INDIANAPOLIS -- A Ball State study finds that use of tax increment funding is diverting hundreds of millions of dollars away from the local governments.
Tax Increment Financing is a complicated property tax collection method. In theory, it’s used to spur economic development within specified neighborhoods. When property values rise, the increased revenue goes into the TIF fund, instead of the city as a whole. The system was developed to lure businesses to an area.
But Ball State researchers say Tax Increment Financing has no major impact on economic development or changes in property values. TIFs divert as much as $320 million from local government coffers, the report states.
“That puts a tremendous strain on other local governments," said Ball State’s Michael Hicks, a coauthor of the report.
Reseachers analyzed a decade of sales taxes and property tax collection throughout Indiana. As property tax collection has declined, use of TIFs has gone way up.
“The problem is they’ve become such a crutch for local government,” Hicks said.
Indianapolis has 17 active TIF districts. It added two last year, while disolving two others.
"What has happened here, when you look at just the property taxes, is that TIF, rather than creating new economic activity, is simply capturing that which would otherwise occur as a large share of overall property taxes," Hicks said.
That leaves less money for other government responsibilities, like school budgets. Tens of millions has also been spent on administering TIFs, Hicks said.

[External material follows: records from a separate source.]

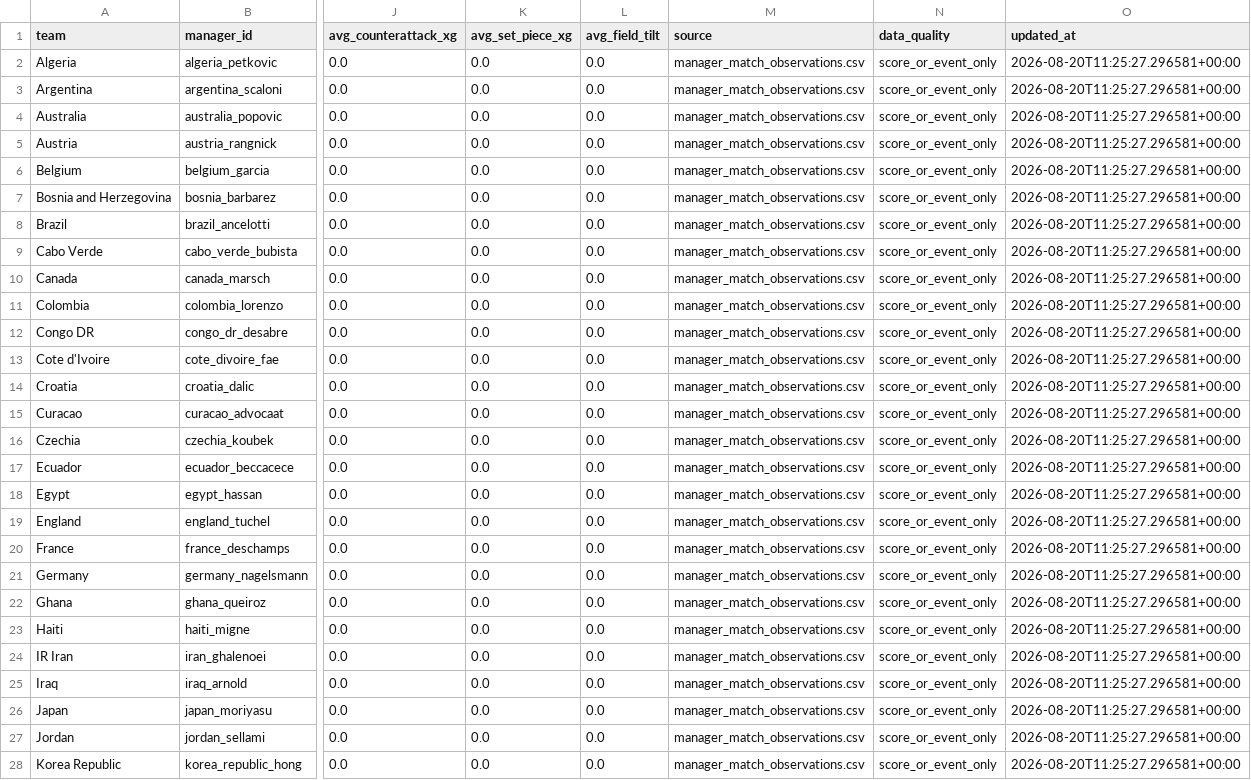
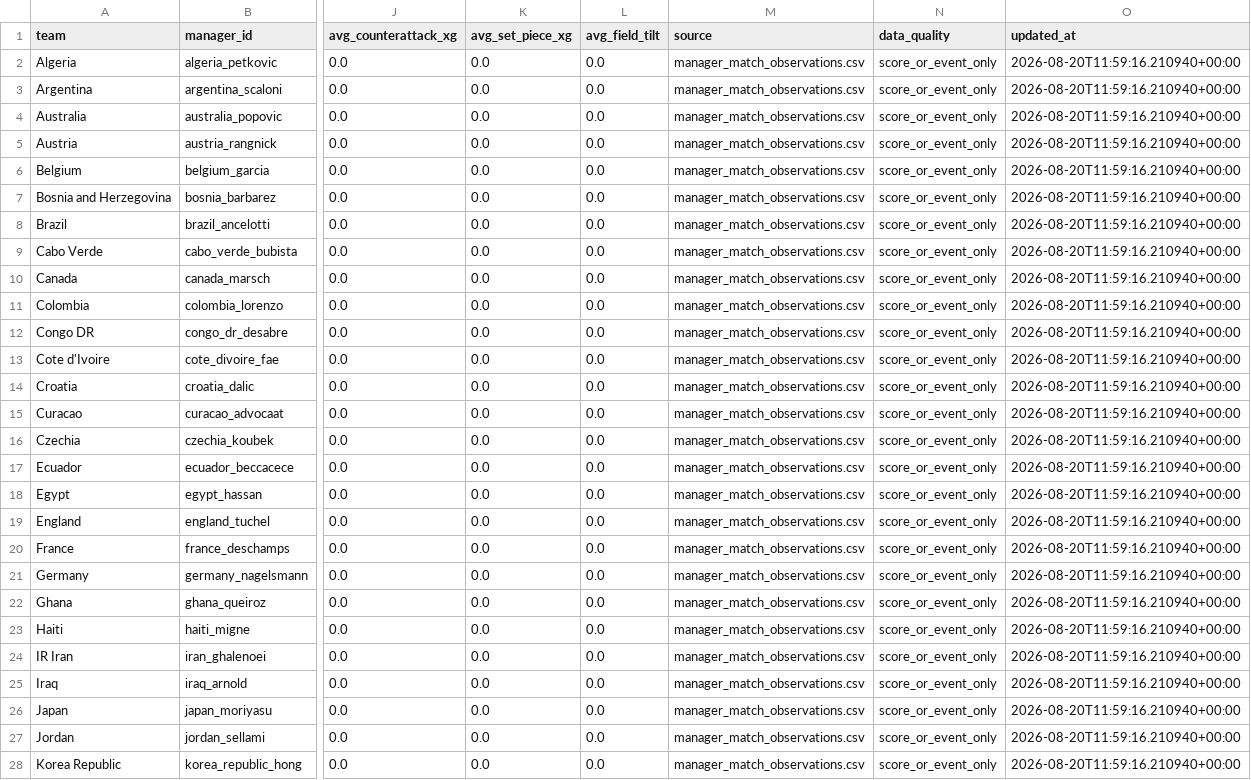
Before and after one commit to KaiwenMo1/worldcup2026, a CSV file: data/derived/formation_prediction_signals.csv, drawn as a sheet; only a part is shown, gaps mark what is left out; the diff covers the shown part only; the diff names each change by its address in the sheet, - before the commit and + after, or states it on an @@ line.

```diff
--- a/data/derived/formation_prediction_signals.csv
+++ b/data/derived/formation_prediction_signals.csv
-O2:O28 (updated_at): 2026-08-20T11:25:27.296581+00:00
+O2:O28 (updated_at): 2026-08-20T11:59:16.210940+00:00
```
Also changed, not shown: 21 edited cells elsewhere in this file, data/derived/manager_match_observations.csv, data/derived/manager_skill_evaluation_results.csv, 14 other files.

Hicks doesn’t say use of TIFs should stop. But he says they deserve much more scrutiny than they receive now. It needs some “breaks put on it,” he said.